While The Air for Jobs bill pretends to be a generic law that prioritizes certain developments as Leadership Projects, AB 900 is first and foremost for Philip Anschutz and his football Stadium. AB 900 expressly states, “This bill would become operative only if SB 292 is enacted and takes effect on or before January 1, 2012.”
All of The Air for Jobs bill’s purposes are deception. AB 900 identifies the type of developments which could be Leadership Projects: residential, retail, commercial, sports, cultural, entertainment, or recreational use project, or clean renewable energy or clean energy manufacturing project. Thus, AB 900 promises to be an innovative way to hasten the greening of California by singling out certain projects which would lead the way to a greener future. Not so!
No development amounts to a hill of beans unless and until Philip Anschutz gets his football stadium next to the 110 Freeway. That is the aforementioned SB 292, The Anschutz Special Statute to decimate CEQA. If Anschutz had not gotten his waiver from CEQA to construct his beloved stadium without following California’s environment rules, and no one else get anything. Why did all those other potential Leadership Projects get killed so Philly could get his football stadium? If the Leadership Projects are so great for California, why were they all held hostage by one billionaire?
On the other hand, with SB 292 passing, then The Air for Jobs bill allows billionaires like Philip Anschutz to buy more politicians so they may declare more of their pet projects to be Leadership Projects which evade CEQA. Say Good-bye to a Green California, as AB 900 kills off CEQA – provided the billionaires kept their form of green flowing to the politicos.
Taken together SB 292 and AB 900 again show that from the very bottom to the very top, Los Angeles and California have been sold to the highest bidder.

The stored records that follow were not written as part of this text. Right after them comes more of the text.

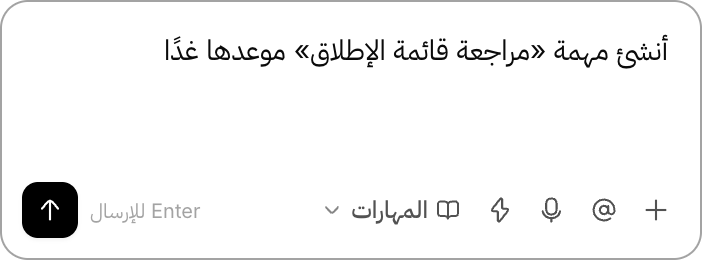
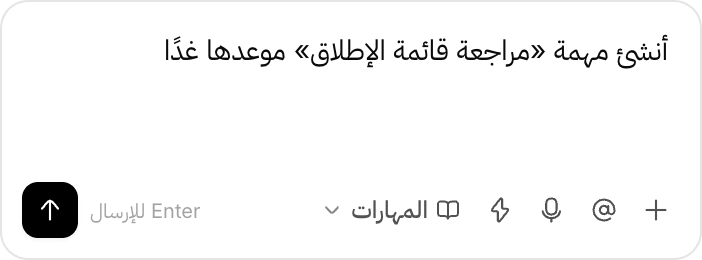
Use a shared light edge on website visuals
Re-render the six module illustrations and composer captures without stacked borders or strong shadows. Brain review found no change to product behavior.

Changed region(s): [[0.0, 0.0308, 1.0, 1.0], [0.0, 0.0, 0.9872, 0.0923]]

diff --git a/public/assets/landing.css b/public/assets/landing.css
@@ -10,6 +10,7 @@
   --ink: #0a0a0a; --ink-2: #404040; --muted: #737373; --dim: #a3a3a3;
   --line: #e5e5e5; --line-2: #d4d4d4; --plus: #a3a3a3;
   --brand: #266df0; --brand-soft: #eaf1fe;
+  --media-edge: oklch(0 0 0 / .10);
   --shadow: 0 1px 2px rgb(0 0 0 / .04), 0 4px 12px rgb(0 0 0 / .04);
   --shadow-lg: 0 1px 2px rgb(0 0 0 / .05), 0 16px 40px rgb(0 0 0 / .10);
   --font: "Inter", "IBM Plex Sans Arabic", ui-sans-serif, system-ui, sans-serif;
@@ -27,6 +28,7 @@
   --ink: #fafafa; --ink-2: #d4d4d4; --muted: #a3a3a3; --dim: #737373;
   --line: #262626; --line-2: #404040; --plus: #525252;
   --brand-soft: #16233b;
+  --media-edge: oklch(1 0 0 / .10);
   --shadow: 0 1px 2px rgb(0 0 0 / .4); --shadow-lg: 0 1px 2px rgb(0 0 0 / .5), 0 20px 48px rgb(0 0 0 / .5);
   color-scheme: dark;
 }
@@ -64,6 +66,15 @@ body { background: var(--bg); color: var(--ink); font: 400 15px/1.6 var(--font);
 :root.thmanyah-loaded { --font-ar: "Moeen Thmanyah Sans", "IBM Plex Sans Arabic", "Inter", ui-sans-serif, system-ui, sans-serif; }
 html.i18n-pending main, html.i18n-pending .nav, html.i18n-pending .footer { visibility: hidden; }
 img { display: block; max-width: 100%; height: auto; }
+/* Transparent compositions carry the edge on their own cards. */
+:where(.stage__window, .start-step__art img, .ai-scene__library, .ai-scene__message,
+  .platform-tile__board, .platform-tile__log, .workspace-tools__screen, .tile__art,
+  .work-chapter__visual--capture img, .work-detail img[data-shot="audit"], .download__visual img,
+  .fp-shot:not([data-shot^="mod_"]), .ch-window, .day__chat img, .day__crop,
+  .share__art img, .build__art img, .audit-scene__shot, .feature-visual, .release-image) {
+  outline: 1px solid var(--media-edge);
+  outline-offset: -1px;
+}
 a { color: inherit; }
 h1, h2, h3, p, dl, dd, ol, ul, figure, blockquote { margin: 0; }
 ol, ul { padding: 0; list-style: none; }
@@ -274,9 +285,8 @@ h3 { font-size: 15px; line-height: 1.45; font-weight: 500; letter-spacing: -0.00
 .product-menu__bottom .tile > .i { margin-inline: auto 7px; color: var(--muted); }
 .tile { display: flex; align-items: center; gap: 7px; min-block-size: 35px; padding: 3px 5px; border-radius: 6px; text-decoration: none; transition: background-color .2s var(--ease); }
 .tile:hover, .tile[aria-current="page"] { background: var(--panel-2); }
-.tile__art { display: grid; place-items: center; flex: none; inline-size: 29px; block-size: 29px; overflow: hidden; border: 1px solid var(--line); border-radius: 7px; background: var(--bg); transition: border-color .2s; }
+.tile__art { display: grid; place-items: center; flex: none; inline-size: 29px; block-size: 29px; overflow: hidden; border-radius: 7px; background: var(--bg); }
 .tile__art img, .tile__art svg { inline-size: 23px; block-size: 23px; }
-.tile:hover .tile__art { border-color: var(--line-2); }
 .tile__text { display: grid; gap: 1px; }
 .tile__text strong { font-size: 13px; font-weight: 500; line-height: 1.4; }
 .tile__tag { padding: 0 6px; border-radius: 5px; background: rgb(141 84 255 / .12); color: #7f22fe; font: 600 10.5px/17px var(--font); letter-spacing: .02em; }
@@ -320,7 +330,7 @@ h3 { font-size: 15px; line-height: 1.45; font-weight: 500; letter-spacing: -0.00
 [data-theme="dark"] .hero__fade { background: linear-gradient(to bottom, var(--bg) 0, var(--bg) 22%, color-mix(in srgb, var(--bg) 35%, transparent) 64%, transparent 90%); }
 .hero::before { z-index: 1; }
 .stage { position: relative; z-index: 1; margin-block-start: 64px; padding-inline: clamp(0px, 4vw, 56px); }
-.stage__window { position: relative; overflow: hidden; border: 1px solid rgb(255 255 255 / .6); border-block-end: 0; border-radius: 14px 14px 0 0; background: var(--panel); box-shadow: 0 30px 80px rgb(30 40 10 / .28), 0 2px 6px rgb(0 0 0 / .08); }
+.stage__window { position: relative; overflow: hidden; border-radius: 14px 14px 0 0; background: var(--panel); }
 .stage__window img { inline-size: 100%; }
 @media (max-width: 639px) { .hero { padding-block-start: 48px; } .stage { margin-block-start: 40px; padding-block-start: 32px; } }
 
@@ -376,10 +386,8 @@ h3 { font-size: 15px; line-height: 1.45; font-weight: 500; letter-spacing: -0.00
   inline-size: min(62%, 490px);
   margin-inline: auto;
   overflow: hidden;
-  border: 1px solid var(--line-2);
   border-radius: 13px;
   background: var(--panel);
-  box-shadow: var(--shadow);
   mask-image: linear-gradient(#000 74%, transparent);
 }
 .ai-scene__library img, .ai-scene__message img { inline-size: 100%; }
@@ -404,10 +412,8 @@ h3 { font-size: 15px; line-height: 1.45; font-weight: 500; letter-spacing: -0.00
   position: absolute;
   overflow: hidden;
   padding: 12px;
-  border: 1px solid var(--line-2);
   border-radius: 11px;
   background: var(--panel);
-  box-shadow: var(--shadow-lg);
 }
 .ai-scene__message--request { inset-block-start: 55%; inset-inline-start: 3%; inline-size: min(45%, 350px); }
 .ai-scene__message--response { inset-block-end: 0; inset-inline-end: 3%; inline-size: min(50%, 400px); }
@@ -503,7 +509,6 @@ h3 { font-size: 15px; line-height: 1.45; font-weight: 500; letter-spacing: -0.00
   inset-block-start: 24px;
   inset-inline-start: var(--tile-gutter);
   inline-size: 79%;
-  border: 1px solid var(--line);
   border-radius: 10px;
   opacity: .46;
   mask-image: radial-gradient(ellipse at 15% 5%, #000 16%, transparent 75%);
@@ -533,7 +538,6 @@ h3 { font-size: 15px; line-height: 1.45; font-weight: 500; letter-spacing: -0.00
   inset-block: clamp(24px, 4vw, 48px) 0;
   inset-inline: var(--tile-gutter);
   overflow: hidden;
-  border: 1px solid var(--line-2);
   border-radius: 10px;
   mask-image: linear-gradient(#000 52%, transparent 95%),
     linear-gradient(var(--log-fade), #000 78%, transparent 100%);
@@ -679,10 +683,8 @@ h3 { font-size: 15px; line-height: 1.45; font-weight: 500; letter-spacing: -0.00
   min-inline-size: 0;
   inline-size: 98%;
   overflow: hidden;
-  border: 1px solid var(--line-2);
   border-radius: 12px;
   background: var(--panel);
-  box-shadow: var(--shadow-lg);
   transform: rotateY(var(--scene-yaw)) rotateX(9deg);
   mask-image:
     linear-gradient(var(--scene-fade), #000 78%, transparent),
@@ -728,7 +730,6 @@ h3 { font-size: 15px; line-height: 1.45; font-weight: 500; letter-spacing: -0.00
   aspect-ratio: 8 / 5;
   overflow: hidden;
   padding: clamp(12px, 2vw, 22px);
-  border: 1px solid var(--line-2);
   border-radius: 10px;
   background: radial-gradient(ellipse at 50% 28%, var(--brand-soft), transparent 76%);
   mask-image: linear-gradient(#000 72%, transparent);
@@ -736,9 +737,7 @@ h3 { font-size: 15px; line-height: 1.45; font-weight: 500; letter-spacing: -0.00
 }
 .start-step__art img {
   inline-size: 100%;
-  border: 1px solid var(--line);
   border-radius: 8px;
-  box-shadow: var(--shadow);
 }
 [data-setup-rotation] .start-step:not([data-current]) .start-step__art { filter: grayscale(1); opacity: .58; }
 .start-step__copy { display: grid; gap: 6px; }
@@ -917,7 +916,6 @@ h3 { font-size: 15px; line-height: 1.45; font-weight: 500; letter-spacing: -0.00
   --capture-yaw: -12deg;
   --capture-roll: -3deg;
   --capture-fade: to right;
-  --capture-edge: oklch(0 0 0 / .10);
   display: grid;
   place-items: center;
   padding-block: clamp(16px, 3vw, 32px);
@@ -928,12 +926,9 @@ h3 { font-size: 15px; line-height: 1.45; font-weight: 500; letter-spacing: -0.00
   --capture-roll: 3deg;
   --capture-fade: to left;
 }
-[data-theme="dark"] .work-chapter__visual--capture { --capture-edge: oklch(1 0 0 / .10); }
 .work-chapter__visual--capture img {
   inline-size: 96%;
   border-radius: 8px;
-  outline: 1px solid var(--capture-edge);
-  outline-offset: -1px;
   transform: rotateX(12deg) rotateY(var(--capture-yaw)) rotateZ(var(--capture-roll));
   mask-image:
     linear-gradient(var(--capture-fade), #000 87%, transparent),

diff --git a/public/assets/company_pages.css b/public/assets/company_pages.css
@@ -44,7 +44,7 @@
 .share__list button[aria-pressed="true"]::before { content: ""; position: absolute; inset-block: -1px; inset-inline-start: 0; inline-size: 2px; background: var(--brand); }
 .share__card { display: grid; grid-template-rows: auto 1fr; min-inline-size: 0; }
 .share__art { display: grid; place-items: center; block-size: 290px; padding: 24px; overflow: hidden; border-block-end: 1px solid var(--line); background: radial-gradient(ellipse at 50% 40%, var(--brand-soft), transparent 72%); }
-.share__art img { inline-size: auto; max-inline-size: 100%; block-size: auto; max-block-size: 242px; border: 1px solid var(--line); border-radius: 10px; background: var(--panel); box-shadow: var(--shadow-lg); }
+.share__art img { inline-size: auto; max-inline-size: 100%; block-size: auto; max-block-size: 242px; border-radius: 10px; background: var(--panel); }
 .share__text { display: grid; align-content: start; justify-items: start; gap: 8px; padding: 24px var(--pad) 32px; }
 .fp .share__text h3 { font-size: 18px; }
 .share__link { display: flex; align-items: center; gap: 8px; inline-size: min(100%, 460px); margin-block: 8px 4px; padding: 4px; padding-inline-start: 14px; border: 1px solid var(--line-2); border-radius: 999px; background: var(--panel); }
@@ -111,7 +111,7 @@
 .build__tile { display: grid; grid-template-rows: auto 1fr; min-inline-size: 0; } .build__tile + .build__tile { border-inline-start: 1px solid var(--line); }
 .build__tile header { padding: 22px var(--pad) 0; } .build__tile p { margin-block-start: 4px; max-inline-size: 46ch; }
 .build__art { position: relative; align-self: end; block-size: 230px; margin-block-start: 18px; overflow: hidden; }
-.build__art img { position: absolute; border: 1px solid var(--line-2); border-radius: 9px; background: var(--panel); box-shadow: var(--shadow-lg); }
+.build__art img { position: absolute; border-radius: 9px; background: var(--panel); }
 .build__art--pair { background: radial-gradient(ellipse at 50% 70%, var(--brand-soft), transparent 68%); }
 .build__art .is-front { inset-block-start: 46px; inset-inline-start: var(--pad); inline-size: 72%; } .build__art .is-back { inset-block-start: 12px; inset-inline-end: 22px; inline-size: 58%; opacity: .75; transition: translate .4s var(--ease), opacity .4s; }
 .build__tile:hover .is-back { translate: 0 -5px; opacity: 1; }
@@ -319,7 +319,7 @@
 .ctx__icon { display: grid; place-items: center; inline-size: 32px; block-size: 32px; margin-block-end: 12px; border: 1px solid var(--line); border-radius: 9px; color: var(--brand); }
 .stale { display: grid; grid-template-columns: repeat(4, minmax(0, 1fr)); margin: 0 var(--bleed) var(--flush); border-block-start: 1px solid var(--line); } .stale li { position: relative; padding: 24px var(--pad) 30px; } .stale li + li { border-inline-start: 1px solid var(--line); padding-inline: 20px; }
 .stale li > span { position: absolute; inset-block-start: -6px; inset-inline-start: var(--pad); inline-size: 11px; block-size: 11px; border: 2px solid var(--brand); border-radius: 50%; background: var(--bg); } .stale li + li > span { inset-inline-start: 20px; } .stale .is-stop > span { border-color: #dc2626; background: #dc2626; } .stale p { margin-block-start: 3px; }
-.audit-scene { margin-block-end: var(--flush); } .audit-scene > div { padding-block-end: var(--fp-gap); } .audit-scene__shot { align-self: end; border: 1px solid var(--line); border-block-end: 0; border-radius: 10px 10px 0 0; box-shadow: var(--shadow-lg); max-block-size: 290px; inline-size: 100%; object-fit: cover; object-position: top; }
+.audit-scene { margin-block-end: var(--flush); } .audit-scene > div { padding-block-end: var(--fp-gap); } .audit-scene__shot { align-self: end; border-radius: 10px 10px 0 0; max-block-size: 290px; inline-size: 100%; object-fit: cover; object-position: top; }
 @media (max-width: 767px) { .stale { grid-template-columns: minmax(0, 1fr); } .stale li + li { border-inline-start: 0; border-block-start: 1px solid var(--line); padding-inline: var(--pad); } .stale li > span { display: none; } }
 
 /* ---- Blog ------------------------------------------------------------------------------------------ */

diff --git a/public/assets/feature_pages.css b/public/assets/feature_pages.css
@@ -20,7 +20,7 @@
 [data-theme="dark"] .fp-tag--blue { color: #8fb4fb; }
 .fp .btn { justify-self: start; }
 .fp-hero--center .btn { justify-self: center; }
-.fp-shot { display: block; inline-size: 100%; block-size: auto; border: 1px solid var(--line); border-radius: 14px; background: var(--panel); box-shadow: var(--shadow-lg); }
+.fp-shot { display: block; inline-size: 100%; block-size: auto; border-radius: 14px; }
 .fp-av { display: inline-block; inline-size: 28px; block-size: 28px; flex: none; border-radius: 8px; background: linear-gradient(135deg, #7dd3a7, #3b82f6); }
 .fp-av--sm { inline-size: 20px; block-size: 20px; border-radius: 6px; }
 .fp-av--b { background: linear-gradient(135deg, #fbbf24, #22c55e); } .fp-av--c { background: linear-gradient(135deg, #22d3ee, #6366f1); }
@@ -80,7 +80,7 @@
 .views { display: grid; gap: 28px; }
 .views__head { display: grid; grid-template-columns: minmax(0, 1fr) minmax(0, 1.4fr); gap: 32px; align-items: end; }
 .views__frame { padding: 28px 28px 0; overflow: hidden; border-radius: 24px; background: radial-gradient(80% 90% at 50% 0%, color-mix(in srgb, var(--brand) 10%, transparent), transparent 70%), var(--panel-2); }
-.views__frame .fp-shot { border-block-end: 0; border-end-start-radius: 0; border-end-end-radius: 0; }
+.views__frame .fp-shot { border-end-start-radius: 0; border-end-end-radius: 0; }
 .views__list { display: grid; grid-template-columns: repeat(3, minmax(0, 1fr)); gap: 32px; }
 .views__list li { display: grid; gap: 6px; align-content: start; }
 .views__list p { font-size: 14px; }
@@ -98,7 +98,7 @@
 /* ---- Chat ------------------------------------------------------------------------------------- */
 .ch-hero { display: grid; grid-template-columns: minmax(0, 1fr) minmax(0, 1.15fr); gap: 56px; align-items: center; }
 .ch-hero__copy { display: grid; gap: 18px; }
-.ch-window { overflow: hidden; border: 1px solid var(--line); border-radius: 20px; background: var(--panel); box-shadow: var(--shadow-lg); }
+.ch-window { overflow: hidden; border-radius: 20px; background: var(--panel); }
 .ch-window > header { display: flex; align-items: center; gap: 8px; padding: 14px 18px; border-block-end: 1px solid var(--line); font-size: 14px; }
 .ch-window > header span { margin-inline-start: auto; color: var(--dim); font-size: 12px; }
 .ch-window ol { display: grid; gap: 16px; padding: 20px 18px; }
@@ -321,8 +321,8 @@ button.mk[aria-pressed="false"] { background-size: 0 100%; color: var(--dim); te
 .day__copy p { grid-column: 1 / -1; max-inline-size: 400px; font-size: 13px; line-height: 1.7; } .day__copy time { color: var(--dim); font: 12px/22px var(--mono); }
 .day__art { overflow: hidden; display: grid; place-items: center; block-size: 290px; padding: 0 var(--pad); border-block-start: 1px solid var(--line); background: var(--sunken); }
 .day__chat { display: grid; justify-items: start; gap: 8px; inline-size: min(100%, 370px); }
-.day__chat img { max-inline-size: 92%; border: 1px solid var(--line); border-radius: 10px; } .day__chat img + img { justify-self: end; }
-.day__crop { overflow: hidden; inline-size: min(100%, 290px); block-size: 258px; border: 1px solid var(--line); border-radius: 10px; background: var(--panel); }
+.day__chat img { max-inline-size: 92%; border-radius: 10px; } .day__chat img + img { justify-self: end; }
+.day__crop { overflow: hidden; inline-size: min(100%, 290px); block-size: 258px; border-radius: 10px; background: var(--panel); }
 .day__crop img { inline-size: 100%; margin-block-start: -42px; } :lang(en) .day__crop { inline-size: min(100%, 260px); block-size: 252px; }
 .day__wide { overflow: hidden; inline-size: calc(100% + var(--pad)); block-size: 264px; place-self: end start; border: 1px solid var(--line); border-block-end: 0; border-start-start-radius: 10px; background: var(--panel); }
 .day__wide img { inline-size: 640px; max-inline-size: none; margin-block-start: -25px; }

diff --git a/public/assets/product_pages.css b/public/assets/product_pages.css
@@ -47,7 +47,7 @@
 .story-hero__lead { max-inline-size: 54ch; margin-block-start: 16px; color: var(--muted); font-size: 16px; }
 .story-kicker { margin-block-end: 10px; color: var(--muted); font-size: 13px; font-weight: 500; }
 
-.feature-visual { inline-size: fit-content; min-inline-size: 0; max-inline-size: 100%; margin-inline: auto; overflow: hidden; border: 1px solid var(--line); border-radius: 8px; background: var(--panel); }
+.feature-visual { inline-size: fit-content; min-inline-size: 0; max-inline-size: 100%; margin-inline: auto; overflow: hidden; border-radius: 8px; background: var(--panel); }
 .feature-visual img { display: block; inline-size: auto; block-size: auto; max-inline-size: 100%; max-block-size: 570px; object-fit: contain; }
 
 .story-body { display: grid; gap: clamp(44px, 7vw, 84px); margin-block-start: clamp(40px, 7vw, 86px); }
@@ -244,7 +244,7 @@
 [data-product-page="tasks"] .canvas-intro .story-kicker { grid-column: 1 / -1; }
 .conversation-cover { background: var(--brand-soft); padding: clamp(20px, 4vw, 44px); overflow: hidden; }
 .conversation-spread { display: grid; grid-template-columns: 2fr 1fr; align-items: end; margin-block-start: 30px; }
-.conversation-spread figure + figure { margin-inline-start: -12%; margin-block-end: -12px; box-shadow: var(--shadow-lg); position: relative; }
+.conversation-spread figure + figure { margin-inline-start: -12%; margin-block-end: -12px; position: relative; }
 .conversation-note { margin: 34px auto 0; max-inline-size: 66ch; }
 .conversation-note p { margin-block-start: 10px; color: var(--muted); }
 .team-map, .mail-desk, .agent-dialogue, .skill-recipe { display: grid; grid-template-columns: minmax(0, 1fr) minmax(0, 1fr); align-items: center; gap: clamp(24px, 5vw, 64px); }
@@ -268,7 +268,7 @@
 .agenda-content .story-timeline { padding-inline-start: 12px; }
 .mail-desk { background: var(--sunken); padding: clamp(20px, 4vw, 44px); grid-template-columns: 1.15fr 1fr; }
 .letter-pocket { position: relative; padding: 0 5% 13%; isolation: isolate; }
-.letter-pocket figure { transform: rotate(-3deg); box-shadow: var(--shadow-lg); }
+.letter-pocket figure { transform: rotate(-3deg); }
 .letter-pocket::after { content: ''; position: absolute; inset: 45% 0 0; background: linear-gradient(24deg,#becdee,#e1e9fa 60%,#c5d6f1); clip-path: polygon(0 0,50% 45%,100% 0,100% 100%,0 100%); border-radius: 0 0 8px 8px; }
 [data-theme=dark] .letter-pocket::after { background: linear-gradient(24deg,#28354f,#425271 60%,#2c3c58); }
 .architecture-lab { color: #f4f4f5; background: #111519; padding: clamp(24px, 5vw, 64px); }

diff --git a/docs/publication.md b/docs/publication.md
@@ -15,7 +15,7 @@ Hosting uses a Render static site. `app.moeen.dev` remains the workspace applica
 
 The landing page and public product pages use the same navigation. Edit the route list, menu order, and bilingual feature and company copy in `public/assets/site_content.js`. The build emits the Product, AI, Company, Blog, Docs, Pricing, Roadmap and Changelog routes. Public pages use the site's saved language and theme and support direct links with `?lang=ar` or `?lang=en`. Docs has a route and a shared header and footer with an empty main area.
 
-Feature, company and article copy lives in `public/assets/page_story_content.js`. Their compositions are rendered in `public/assets/product_content.js` and styled in `public/assets/product_pages.css`. Match the section order to how people work with the feature. Use demo workspace captures with Arabic and English light and dark variants when a screenshot illustrates the workflow. Use the App repository's capability docs to verify product claims before publishing.
+Feature, company and article copy lives in `public/assets/page_story_content.js`. Their compositions are rendered in `public/assets/product_content.js` and styled in `public/assets/product_pages.css`. Match the section order to how people work with the feature. Use demo workspace captures with Arabic and English light and dark variants when a screenshot illustrates the workflow. Use the shared 1px media outline for screenshot frames. In transparent illustrations, apply the same edge to the panels during capture so the empty canvas stays transparent. Use the App repository's capability docs to verify product claims before publishing.
 
 - **Pricing** mirrors the public Free, Plus and Pro plan definitions in the App repository's `packages/core/src/billing.ts`. When prices or entitlements change, update `public/assets/product_content.js` with the app's approved values. The page links to enrollment during the beta.
 - **Roadmap** uses `/roadmap.json` on the app origin. It renders an initial copy at build time and fetches the feed on load, every minute while visible, and when the page becomes visible again. The feed identifies saved data when GitHub sync is unavailable.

Richard Lee Abrams is an attorney in Los Angeles. This piece was first published at the blog CityWatch L.A.